The Pennsylvania Supreme Court ended about a dozen legal challenges this week by okaying a revised 10-year plan to redraw the state's political boundaries.
The first plan was considered to be too bizarre and convoluted; take one look at the approved plan and it's hard to believe there was one even worse.
This blueprint splits the state into 203 State House seats and is drawn into all kinds of strange shapes to put party strength together for those in power, in this case the Republicans.
At first glance it would appear that little thought has been given to keeping communities or even neighbors together.
In Erie County the 5th District which represents western Erie County is moving outside Reading.
Two lawmakers with power bases south of here will split that side of the County, and Edinboro moves into Millcreek's 3rd District.

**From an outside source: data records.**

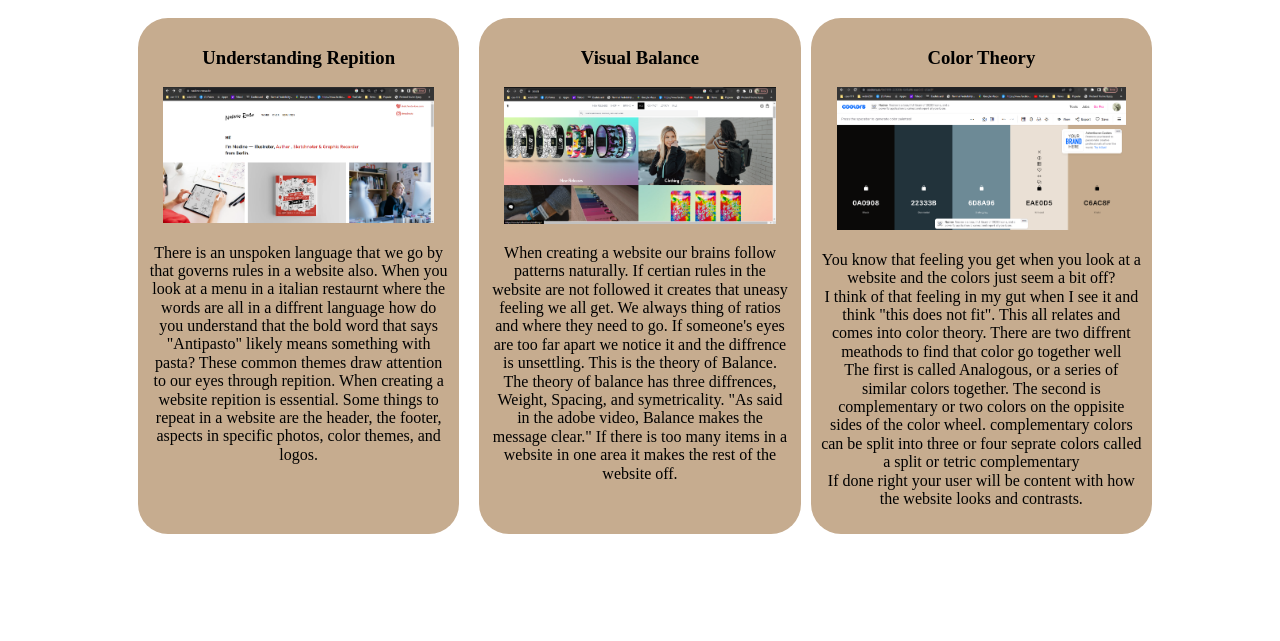
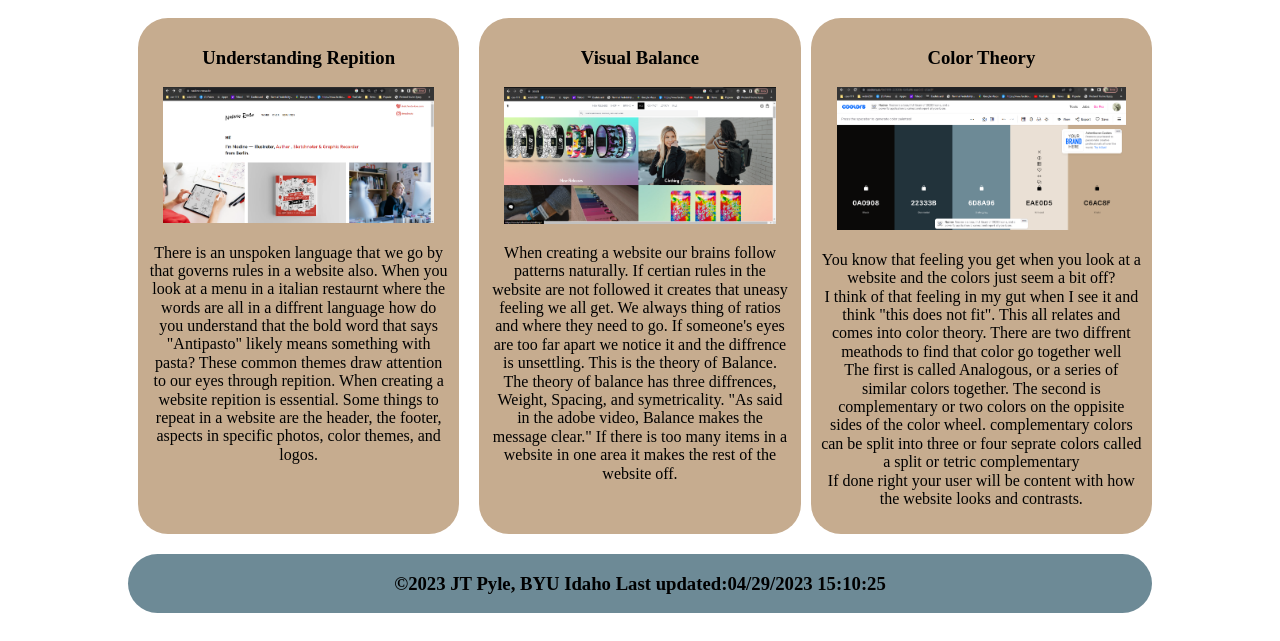
Before and after one commit to CrumMan/WDD-230, a plain HTML site: page lesson2/design-principles.html in a window 1280 px wide. Shown: the part 159-800 px from the top of the page. Drawn offline with nearby package versions, Linux system fonts and the light colour scheme.

Commit message:
footer added

```diff
--- a/lesson2/design-principles.html
+++ b/lesson2/design-principles.html
@@ -9,7 +9,7 @@
     <link rel="stylesheet" href="styles/small.css">
     <link rel="stylesheet" href="styles/medium.css">
     <link rel="stylesheet" href="styles/large.css">
-    <!-- <script src="#" defer></script> -->
+    <script src="scripts/main.js" defer></script>
 </head>
 <body>
     <div class="content">
@@ -49,8 +49,10 @@
                 draw attention to our eyes through repition. When creating a website repition is essential.
                 Some things to repeat in a website are the header, the footer, aspects in specific photos, color themes, and logos.
             </p>
-        <div>
+        </div>
+        <footer>
+            <h3>&copy;<span id="currentyear"></span> JT Pyle, BYU Idaho Last updated:<span id="lastupdated"></span></h3>
+        </footer>
     </div>
     </body>
-
 </html>
--- /dev/null
+++ b/lesson2/scripts/main.js
@@ -0,0 +1,6 @@
+const now =new Date();
+currentyear= document.querySelector("#currentyear");
+currentyear.textContent = now.getFullYear();
+
+const lastupdated = document.querySelector("#lastupdated")
+lastupdated.textContent = document.lastModified
--- a/lesson2/styles/small.css
+++ b/lesson2/styles/small.css
@@ -27,7 +27,7 @@ header{
 }
 
 .Repitition{
-    grid-row: 4/5;
+    grid-row: 4;
     background-color: #C6AC8F;
     margin:10px auto;
     border-radius: 30px;
@@ -35,3 +35,11 @@ header{
 img{
     width:90%;
 }
+footer{
+    grid-row: 5;
+    grid-column: 1/5;
+    margin:10px auto;
+    border-radius: 30px;
+    background-color: #6D8A96;
+    width:100%
+}
```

That raises the possibility that two freshmen lawmakers, Ryan Bizzarro of Millcreek and Greg Lucas of Edinboro would have to face off against each other in 2014.
It was a politician from Boston named Gerry who first drew a strange looking political district to lump voters together.
Political cartoonists at the time thought the new district looked like a salamander, so the practice of drawing districts for political gain came to be known as Gerrymandering.
Setting the ground rules to make it nearly impossible for one party to win is not illegal, but it goes against everything I thought we stood for as a country that defends free and open elections.
And you can't even blame the politicians for being political. It's like asking a zebra to be a giraffe to say "Hey, draw the districts but don't do it in a way that helps you out."
There is currently a bill that would create a non-partisan redistricting commission. That's been tried before and lawmakers have always been reluctant to give up the power to control the game.
But it's the right thing to do, if we really want to believe that our election process is on a level playing field..